The Eurozone is on the brink of another economic dip and France may have fallen into recession, influential survey data showed yesterday.
Markit’s purchasing managers’ index (PMI) fell to 52.3 for the Eurozone in September – a new low for 2014.
A score of above 50 signifies growth, however, the index has been falling since a promising rise at the turn of the year. The downbeat survey numbers come after the Eurozone economy registered zero growth from April to June.
French stagnation is a major drag on the Eurozone’s recovery. The French economy failed to grow in the first half of the year, revised figures released yesterday confirmed.
The country’s PMI fell further to 49.1, from 49.5 in August, indicating it was sliding into recession.
At the same time, Germany’s survey data edged up to 54.0 from 53.7 – a small improvement which suggested it was just about maintaining some economic growth. The biggest economy in the Eurozone has slowed down from solid PMI readings of above 55 at the end of last year.
By contrast the UK is achieving very strong PMI numbers, and in excess of 60 in some areas, according to Lloyds bank’s surveys.
“Anaemic demand continues to hold back the private sector, with further price cutting insufficient to prevent new orders from falling,” said Jack Kennedy, an economist at Markit.
“Firms responded to the continued weakness by lowering employment at the sharpest rate since February.”
With weak demand affecting both growth and prices the onus is now on the European Central Bank’s programme of asset purchases, of which full details will be released next Thursday.

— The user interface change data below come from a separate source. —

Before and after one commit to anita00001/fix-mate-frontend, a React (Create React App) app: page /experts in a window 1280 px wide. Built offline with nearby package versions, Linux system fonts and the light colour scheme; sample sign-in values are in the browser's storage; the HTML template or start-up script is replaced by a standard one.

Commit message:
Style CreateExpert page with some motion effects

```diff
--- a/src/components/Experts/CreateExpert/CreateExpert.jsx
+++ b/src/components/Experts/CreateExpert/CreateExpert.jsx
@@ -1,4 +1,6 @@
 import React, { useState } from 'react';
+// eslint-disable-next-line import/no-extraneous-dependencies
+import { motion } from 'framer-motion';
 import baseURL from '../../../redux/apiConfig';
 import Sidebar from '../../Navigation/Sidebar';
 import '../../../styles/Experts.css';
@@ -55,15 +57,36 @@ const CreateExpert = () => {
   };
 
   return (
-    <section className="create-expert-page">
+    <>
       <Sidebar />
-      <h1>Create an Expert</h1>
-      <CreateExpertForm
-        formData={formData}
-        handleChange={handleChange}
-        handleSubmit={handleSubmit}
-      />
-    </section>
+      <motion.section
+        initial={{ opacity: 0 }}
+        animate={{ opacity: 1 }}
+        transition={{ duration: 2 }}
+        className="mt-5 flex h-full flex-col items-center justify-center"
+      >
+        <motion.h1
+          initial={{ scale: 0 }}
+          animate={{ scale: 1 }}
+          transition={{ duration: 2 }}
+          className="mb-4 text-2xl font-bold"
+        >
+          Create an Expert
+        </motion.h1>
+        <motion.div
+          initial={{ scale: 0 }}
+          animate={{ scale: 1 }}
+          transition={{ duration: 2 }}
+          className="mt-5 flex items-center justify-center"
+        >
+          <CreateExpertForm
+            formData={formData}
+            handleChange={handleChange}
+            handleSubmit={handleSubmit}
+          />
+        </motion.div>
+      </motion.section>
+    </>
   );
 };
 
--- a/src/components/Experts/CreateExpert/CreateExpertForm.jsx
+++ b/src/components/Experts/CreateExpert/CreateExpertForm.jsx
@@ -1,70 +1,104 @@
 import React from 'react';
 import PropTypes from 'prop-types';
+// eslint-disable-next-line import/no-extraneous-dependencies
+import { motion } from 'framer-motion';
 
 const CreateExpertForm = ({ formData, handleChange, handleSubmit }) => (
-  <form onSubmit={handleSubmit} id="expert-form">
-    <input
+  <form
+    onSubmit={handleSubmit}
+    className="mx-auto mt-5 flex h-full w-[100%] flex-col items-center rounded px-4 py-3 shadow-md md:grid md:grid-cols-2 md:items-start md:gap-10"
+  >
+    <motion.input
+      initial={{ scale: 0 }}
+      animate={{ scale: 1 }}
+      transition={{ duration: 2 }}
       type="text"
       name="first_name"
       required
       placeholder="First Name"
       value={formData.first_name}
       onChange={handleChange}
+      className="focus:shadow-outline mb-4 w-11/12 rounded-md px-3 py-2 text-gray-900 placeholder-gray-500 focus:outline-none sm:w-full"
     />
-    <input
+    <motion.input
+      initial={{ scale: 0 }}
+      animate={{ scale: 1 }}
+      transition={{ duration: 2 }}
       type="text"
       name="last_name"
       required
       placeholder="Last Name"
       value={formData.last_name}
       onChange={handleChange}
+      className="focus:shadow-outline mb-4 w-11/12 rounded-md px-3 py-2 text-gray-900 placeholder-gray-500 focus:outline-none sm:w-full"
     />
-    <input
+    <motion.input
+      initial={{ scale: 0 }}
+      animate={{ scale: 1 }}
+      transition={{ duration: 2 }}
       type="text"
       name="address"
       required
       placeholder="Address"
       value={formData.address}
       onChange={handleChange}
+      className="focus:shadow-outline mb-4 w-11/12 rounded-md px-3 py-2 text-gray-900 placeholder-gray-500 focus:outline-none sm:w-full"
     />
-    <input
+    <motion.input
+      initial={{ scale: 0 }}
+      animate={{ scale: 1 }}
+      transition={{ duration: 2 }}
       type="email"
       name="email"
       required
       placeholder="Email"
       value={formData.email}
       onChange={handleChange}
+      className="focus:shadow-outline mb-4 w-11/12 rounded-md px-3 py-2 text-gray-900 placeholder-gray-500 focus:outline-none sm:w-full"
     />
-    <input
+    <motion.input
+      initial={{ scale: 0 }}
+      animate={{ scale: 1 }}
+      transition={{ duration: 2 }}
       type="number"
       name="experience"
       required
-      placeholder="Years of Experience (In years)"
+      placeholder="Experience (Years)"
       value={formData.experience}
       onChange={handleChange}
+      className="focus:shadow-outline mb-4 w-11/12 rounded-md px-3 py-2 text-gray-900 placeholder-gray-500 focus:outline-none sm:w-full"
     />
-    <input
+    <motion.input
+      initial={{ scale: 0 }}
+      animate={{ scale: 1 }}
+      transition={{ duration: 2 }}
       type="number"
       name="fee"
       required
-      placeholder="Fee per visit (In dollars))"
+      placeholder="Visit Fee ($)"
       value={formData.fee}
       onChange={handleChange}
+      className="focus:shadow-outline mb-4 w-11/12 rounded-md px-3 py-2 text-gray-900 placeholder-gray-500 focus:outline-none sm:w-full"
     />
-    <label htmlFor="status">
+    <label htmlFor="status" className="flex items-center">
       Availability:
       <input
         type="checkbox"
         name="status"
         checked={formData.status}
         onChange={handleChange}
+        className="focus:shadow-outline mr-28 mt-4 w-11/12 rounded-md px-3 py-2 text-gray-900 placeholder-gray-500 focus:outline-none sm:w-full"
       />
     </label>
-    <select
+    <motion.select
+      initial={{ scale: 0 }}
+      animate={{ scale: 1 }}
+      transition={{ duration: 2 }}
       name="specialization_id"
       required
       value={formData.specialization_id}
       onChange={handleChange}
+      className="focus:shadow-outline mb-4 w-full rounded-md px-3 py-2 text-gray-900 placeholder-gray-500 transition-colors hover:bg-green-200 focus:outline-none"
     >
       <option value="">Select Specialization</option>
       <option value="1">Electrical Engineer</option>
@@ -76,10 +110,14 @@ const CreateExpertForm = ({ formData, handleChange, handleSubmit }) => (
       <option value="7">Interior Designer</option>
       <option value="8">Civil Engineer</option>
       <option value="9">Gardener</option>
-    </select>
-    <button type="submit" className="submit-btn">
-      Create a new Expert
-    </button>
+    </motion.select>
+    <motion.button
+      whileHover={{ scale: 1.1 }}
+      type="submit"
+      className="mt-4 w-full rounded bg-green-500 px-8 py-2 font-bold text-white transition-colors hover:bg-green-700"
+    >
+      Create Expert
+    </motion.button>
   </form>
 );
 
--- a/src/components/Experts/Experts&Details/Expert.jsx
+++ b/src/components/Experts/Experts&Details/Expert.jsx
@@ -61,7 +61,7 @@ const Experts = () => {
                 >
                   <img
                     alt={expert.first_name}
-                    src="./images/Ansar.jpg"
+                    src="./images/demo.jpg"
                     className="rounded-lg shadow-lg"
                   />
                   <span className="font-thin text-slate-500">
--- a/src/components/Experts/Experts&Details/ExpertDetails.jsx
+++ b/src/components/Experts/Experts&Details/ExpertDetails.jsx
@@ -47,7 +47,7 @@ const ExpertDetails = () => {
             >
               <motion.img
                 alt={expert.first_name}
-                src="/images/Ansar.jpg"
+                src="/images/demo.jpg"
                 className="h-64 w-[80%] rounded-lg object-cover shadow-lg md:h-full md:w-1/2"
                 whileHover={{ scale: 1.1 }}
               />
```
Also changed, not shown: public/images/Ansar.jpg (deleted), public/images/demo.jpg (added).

Meanwhile, the second round of cheap loans will begin in December.